Top of Records supplied
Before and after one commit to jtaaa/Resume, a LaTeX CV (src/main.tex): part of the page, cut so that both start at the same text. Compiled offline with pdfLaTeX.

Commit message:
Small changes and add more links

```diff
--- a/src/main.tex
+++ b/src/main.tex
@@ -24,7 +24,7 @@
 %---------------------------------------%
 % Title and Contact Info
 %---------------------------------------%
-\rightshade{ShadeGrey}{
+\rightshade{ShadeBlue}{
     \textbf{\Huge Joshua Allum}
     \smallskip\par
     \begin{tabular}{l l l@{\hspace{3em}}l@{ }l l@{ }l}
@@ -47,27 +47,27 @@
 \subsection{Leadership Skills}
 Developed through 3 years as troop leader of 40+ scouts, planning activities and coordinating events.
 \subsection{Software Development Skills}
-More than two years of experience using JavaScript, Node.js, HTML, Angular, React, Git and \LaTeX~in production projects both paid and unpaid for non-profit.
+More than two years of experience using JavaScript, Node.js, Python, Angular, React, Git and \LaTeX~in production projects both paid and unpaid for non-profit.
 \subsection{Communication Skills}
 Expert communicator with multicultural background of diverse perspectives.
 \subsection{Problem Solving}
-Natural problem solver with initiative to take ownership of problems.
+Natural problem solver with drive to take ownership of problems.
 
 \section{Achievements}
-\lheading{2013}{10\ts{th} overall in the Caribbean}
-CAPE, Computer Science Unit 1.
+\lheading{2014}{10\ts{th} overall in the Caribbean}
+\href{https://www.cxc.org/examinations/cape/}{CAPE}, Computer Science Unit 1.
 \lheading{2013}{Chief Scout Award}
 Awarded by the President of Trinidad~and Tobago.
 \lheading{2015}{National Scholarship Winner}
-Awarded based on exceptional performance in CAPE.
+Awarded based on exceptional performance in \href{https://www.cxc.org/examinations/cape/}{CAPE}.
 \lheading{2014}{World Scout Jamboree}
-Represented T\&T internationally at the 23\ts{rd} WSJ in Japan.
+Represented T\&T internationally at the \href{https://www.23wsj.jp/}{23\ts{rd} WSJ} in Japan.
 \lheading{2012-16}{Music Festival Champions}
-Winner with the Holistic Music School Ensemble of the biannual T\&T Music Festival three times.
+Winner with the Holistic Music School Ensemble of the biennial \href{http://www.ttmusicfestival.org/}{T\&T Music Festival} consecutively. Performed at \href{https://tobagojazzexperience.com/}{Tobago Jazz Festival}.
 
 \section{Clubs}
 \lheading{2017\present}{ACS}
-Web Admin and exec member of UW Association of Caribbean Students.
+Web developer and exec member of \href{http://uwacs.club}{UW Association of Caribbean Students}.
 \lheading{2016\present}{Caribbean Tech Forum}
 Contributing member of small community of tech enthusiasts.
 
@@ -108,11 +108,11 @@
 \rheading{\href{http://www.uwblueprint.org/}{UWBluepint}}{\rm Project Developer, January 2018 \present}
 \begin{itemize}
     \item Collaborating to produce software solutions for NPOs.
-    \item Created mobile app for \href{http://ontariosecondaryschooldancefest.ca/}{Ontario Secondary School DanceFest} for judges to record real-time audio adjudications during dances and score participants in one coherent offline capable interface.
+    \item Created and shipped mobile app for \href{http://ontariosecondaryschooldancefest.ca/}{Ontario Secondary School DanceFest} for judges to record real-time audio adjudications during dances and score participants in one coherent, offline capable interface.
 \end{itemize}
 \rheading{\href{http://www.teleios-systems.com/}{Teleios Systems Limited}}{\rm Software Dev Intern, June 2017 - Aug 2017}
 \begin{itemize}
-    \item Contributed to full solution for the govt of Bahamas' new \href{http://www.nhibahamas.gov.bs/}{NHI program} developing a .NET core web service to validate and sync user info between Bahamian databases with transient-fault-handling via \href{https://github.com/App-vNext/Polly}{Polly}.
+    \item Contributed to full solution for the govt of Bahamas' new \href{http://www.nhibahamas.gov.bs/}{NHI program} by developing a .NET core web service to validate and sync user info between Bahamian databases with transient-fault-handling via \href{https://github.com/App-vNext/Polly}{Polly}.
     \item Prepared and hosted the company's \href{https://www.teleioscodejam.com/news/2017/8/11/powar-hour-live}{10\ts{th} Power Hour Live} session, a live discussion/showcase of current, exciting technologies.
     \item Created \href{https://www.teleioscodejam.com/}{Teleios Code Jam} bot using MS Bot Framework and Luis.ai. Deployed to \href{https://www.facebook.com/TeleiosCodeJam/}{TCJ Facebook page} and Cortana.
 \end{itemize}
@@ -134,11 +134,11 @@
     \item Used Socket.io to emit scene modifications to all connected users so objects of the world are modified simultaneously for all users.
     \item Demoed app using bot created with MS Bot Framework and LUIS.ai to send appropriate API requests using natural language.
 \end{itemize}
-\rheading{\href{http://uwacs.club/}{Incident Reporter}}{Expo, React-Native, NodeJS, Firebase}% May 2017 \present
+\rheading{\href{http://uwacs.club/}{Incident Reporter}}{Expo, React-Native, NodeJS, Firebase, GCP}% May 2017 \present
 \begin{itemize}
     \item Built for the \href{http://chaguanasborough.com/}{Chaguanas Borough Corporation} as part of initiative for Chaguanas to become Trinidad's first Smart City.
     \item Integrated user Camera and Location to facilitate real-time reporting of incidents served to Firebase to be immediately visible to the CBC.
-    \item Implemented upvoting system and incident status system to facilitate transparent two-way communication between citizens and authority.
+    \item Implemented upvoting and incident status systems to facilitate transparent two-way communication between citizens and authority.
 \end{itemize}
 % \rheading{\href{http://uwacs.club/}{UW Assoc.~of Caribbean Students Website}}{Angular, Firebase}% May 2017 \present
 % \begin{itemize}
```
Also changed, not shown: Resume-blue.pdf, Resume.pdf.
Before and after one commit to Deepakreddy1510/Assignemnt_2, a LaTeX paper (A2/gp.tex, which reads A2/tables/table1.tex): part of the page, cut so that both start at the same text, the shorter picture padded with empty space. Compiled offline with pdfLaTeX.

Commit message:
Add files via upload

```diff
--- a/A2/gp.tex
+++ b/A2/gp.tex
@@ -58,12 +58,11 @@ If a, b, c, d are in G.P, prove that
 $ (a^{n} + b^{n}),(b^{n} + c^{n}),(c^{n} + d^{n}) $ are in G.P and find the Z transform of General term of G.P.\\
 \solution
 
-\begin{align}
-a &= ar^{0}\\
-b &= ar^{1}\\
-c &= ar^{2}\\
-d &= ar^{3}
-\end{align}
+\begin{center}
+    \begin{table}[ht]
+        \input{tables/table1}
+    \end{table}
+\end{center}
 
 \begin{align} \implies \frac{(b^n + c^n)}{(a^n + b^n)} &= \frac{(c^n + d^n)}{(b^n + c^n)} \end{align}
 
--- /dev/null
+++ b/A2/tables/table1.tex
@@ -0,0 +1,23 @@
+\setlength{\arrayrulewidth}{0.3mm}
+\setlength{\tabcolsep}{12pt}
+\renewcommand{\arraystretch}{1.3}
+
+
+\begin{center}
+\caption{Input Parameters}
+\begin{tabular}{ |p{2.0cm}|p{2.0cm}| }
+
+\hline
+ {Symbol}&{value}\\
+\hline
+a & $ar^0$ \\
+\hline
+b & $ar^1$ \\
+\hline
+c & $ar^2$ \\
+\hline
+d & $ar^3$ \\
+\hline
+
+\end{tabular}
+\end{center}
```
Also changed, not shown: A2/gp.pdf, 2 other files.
Bottom of Records supplied
▶ Aim of the task:
Give an exact repetition of all the material.

▶ Answer to this task:
Before and after one commit to jtaaa/Resume, a LaTeX CV (src/main.tex): part of the page, cut so that both start at the same text. Compiled offline with pdfLaTeX.

Commit message:
Small changes and add more links

```diff
--- a/src/main.tex
+++ b/src/main.tex
@@ -24,7 +24,7 @@
 %---------------------------------------%
 % Title and Contact Info
 %---------------------------------------%
-\rightshade{ShadeGrey}{
+\rightshade{ShadeBlue}{
     \textbf{\Huge Joshua Allum}
     \smallskip\par
     \begin{tabular}{l l l@{\hspace{3em}}l@{ }l l@{ }l}
@@ -47,27 +47,27 @@
 \subsection{Leadership Skills}
 Developed through 3 years as troop leader of 40+ scouts, planning activities and coordinating events.
 \subsection{Software Development Skills}
-More than two years of experience using JavaScript, Node.js, HTML, Angular, React, Git and \LaTeX~in production projects both paid and unpaid for non-profit.
+More than two years of experience using JavaScript, Node.js, Python, Angular, React, Git and \LaTeX~in production projects both paid and unpaid for non-profit.
 \subsection{Communication Skills}
 Expert communicator with multicultural background of diverse perspectives.
 \subsection{Problem Solving}
-Natural problem solver with initiative to take ownership of problems.
+Natural problem solver with drive to take ownership of problems.
 
 \section{Achievements}
-\lheading{2013}{10\ts{th} overall in the Caribbean}
-CAPE, Computer Science Unit 1.
+\lheading{2014}{10\ts{th} overall in the Caribbean}
+\href{https://www.cxc.org/examinations/cape/}{CAPE}, Computer Science Unit 1.
 \lheading{2013}{Chief Scout Award}
 Awarded by the President of Trinidad~and Tobago.
 \lheading{2015}{National Scholarship Winner}
-Awarded based on exceptional performance in CAPE.
+Awarded based on exceptional performance in \href{https://www.cxc.org/examinations/cape/}{CAPE}.
 \lheading{2014}{World Scout Jamboree}
-Represented T\&T internationally at the 23\ts{rd} WSJ in Japan.
+Represented T\&T internationally at the \href{https://www.23wsj.jp/}{23\ts{rd} WSJ} in Japan.
 \lheading{2012-16}{Music Festival Champions}
-Winner with the Holistic Music School Ensemble of the biannual T\&T Music Festival three times.
+Winner with the Holistic Music School Ensemble of the biennial \href{http://www.ttmusicfestival.org/}{T\&T Music Festival} consecutively. Performed at \href{https://tobagojazzexperience.com/}{Tobago Jazz Festival}.
 
 \section{Clubs}
 \lheading{2017\present}{ACS}
-Web Admin and exec member of UW Association of Caribbean Students.
+Web developer and exec member of \href{http://uwacs.club}{UW Association of Caribbean Students}.
 \lheading{2016\present}{Caribbean Tech Forum}
 Contributing member of small community of tech enthusiasts.
 
@@ -108,11 +108,11 @@
 \rheading{\href{http://www.uwblueprint.org/}{UWBluepint}}{\rm Project Developer, January 2018 \present}
 \begin{itemize}
     \item Collaborating to produce software solutions for NPOs.
-    \item Created mobile app for \href{http://ontariosecondaryschooldancefest.ca/}{Ontario Secondary School DanceFest} for judges to record real-time audio adjudications during dances and score participants in one coherent offline capable interface.
+    \item Created and shipped mobile app for \href{http://ontariosecondaryschooldancefest.ca/}{Ontario Secondary School DanceFest} for judges to record real-time audio adjudications during dances and score participants in one coherent, offline capable interface.
 \end{itemize}
 \rheading{\href{http://www.teleios-systems.com/}{Teleios Systems Limited}}{\rm Software Dev Intern, June 2017 - Aug 2017}
 \begin{itemize}
-    \item Contributed to full solution for the govt of Bahamas' new \href{http://www.nhibahamas.gov.bs/}{NHI program} developing a .NET core web service to validate and sync user info between Bahamian databases with transient-fault-handling via \href{https://github.com/App-vNext/Polly}{Polly}.
+    \item Contributed to full solution for the govt of Bahamas' new \href{http://www.nhibahamas.gov.bs/}{NHI program} by developing a .NET core web service to validate and sync user info between Bahamian databases with transient-fault-handling via \href{https://github.com/App-vNext/Polly}{Polly}.
     \item Prepared and hosted the company's \href{https://www.teleioscodejam.com/news/2017/8/11/powar-hour-live}{10\ts{th} Power Hour Live} session, a live discussion/showcase of current, exciting technologies.
     \item Created \href{https://www.teleioscodejam.com/}{Teleios Code Jam} bot using MS Bot Framework and Luis.ai. Deployed to \href{https://www.facebook.com/TeleiosCodeJam/}{TCJ Facebook page} and Cortana.
 \end{itemize}
@@ -134,11 +134,11 @@
     \item Used Socket.io to emit scene modifications to all connected users so objects of the world are modified simultaneously for all users.
     \item Demoed app using bot created with MS Bot Framework and LUIS.ai to send appropriate API requests using natural language.
 \end{itemize}
-\rheading{\href{http://uwacs.club/}{Incident Reporter}}{Expo, React-Native, NodeJS, Firebase}% May 2017 \present
+\rheading{\href{http://uwacs.club/}{Incident Reporter}}{Expo, React-Native, NodeJS, Firebase, GCP}% May 2017 \present
 \begin{itemize}
     \item Built for the \href{http://chaguanasborough.com/}{Chaguanas Borough Corporation} as part of initiative for Chaguanas to become Trinidad's first Smart City.
     \item Integrated user Camera and Location to facilitate real-time reporting of incidents served to Firebase to be immediately visible to the CBC.
-    \item Implemented upvoting system and incident status system to facilitate transparent two-way communication between citizens and authority.
+    \item Implemented upvoting and incident status systems to facilitate transparent two-way communication between citizens and authority.
 \end{itemize}
 % \rheading{\href{http://uwacs.club/}{UW Assoc.~of Caribbean Students Website}}{Angular, Firebase}% May 2017 \present
 % \begin{itemize}
```
Also changed, not shown: Resume-blue.pdf, Resume.pdf.
Before and after one commit to Deepakreddy1510/Assignemnt_2, a LaTeX paper (A2/gp.tex, which reads A2/tables/table1.tex): part of the page, cut so that both start at the same text, the shorter picture padded with empty space. Compiled offline with pdfLaTeX.

Commit message:
Add files via upload

```diff
--- a/A2/gp.tex
+++ b/A2/gp.tex
@@ -58,12 +58,11 @@ If a, b, c, d are in G.P, prove that
 $ (a^{n} + b^{n}),(b^{n} + c^{n}),(c^{n} + d^{n}) $ are in G.P and find the Z transform of General term of G.P.\\
 \solution
 
-\begin{align}
-a &= ar^{0}\\
-b &= ar^{1}\\
-c &= ar^{2}\\
-d &= ar^{3}
-\end{align}
+\begin{center}
+    \begin{table}[ht]
+        \input{tables/table1}
+    \end{table}
+\end{center}
 
 \begin{align} \implies \frac{(b^n + c^n)}{(a^n + b^n)} &= \frac{(c^n + d^n)}{(b^n + c^n)} \end{align}
 
--- /dev/null
+++ b/A2/tables/table1.tex
@@ -0,0 +1,23 @@
+\setlength{\arrayrulewidth}{0.3mm}
+\setlength{\tabcolsep}{12pt}
+\renewcommand{\arraystretch}{1.3}
+
+
+\begin{center}
+\caption{Input Parameters}
+\begin{tabular}{ |p{2.0cm}|p{2.0cm}| }
+
+\hline
+ {Symbol}&{value}\\
+\hline
+a & $ar^0$ \\
+\hline
+b & $ar^1$ \\
+\hline
+c & $ar^2$ \\
+\hline
+d & $ar^3$ \\
+\hline
+
+\end{tabular}
+\end{center}
```
Also changed, not shown: A2/gp.pdf, 2 other files.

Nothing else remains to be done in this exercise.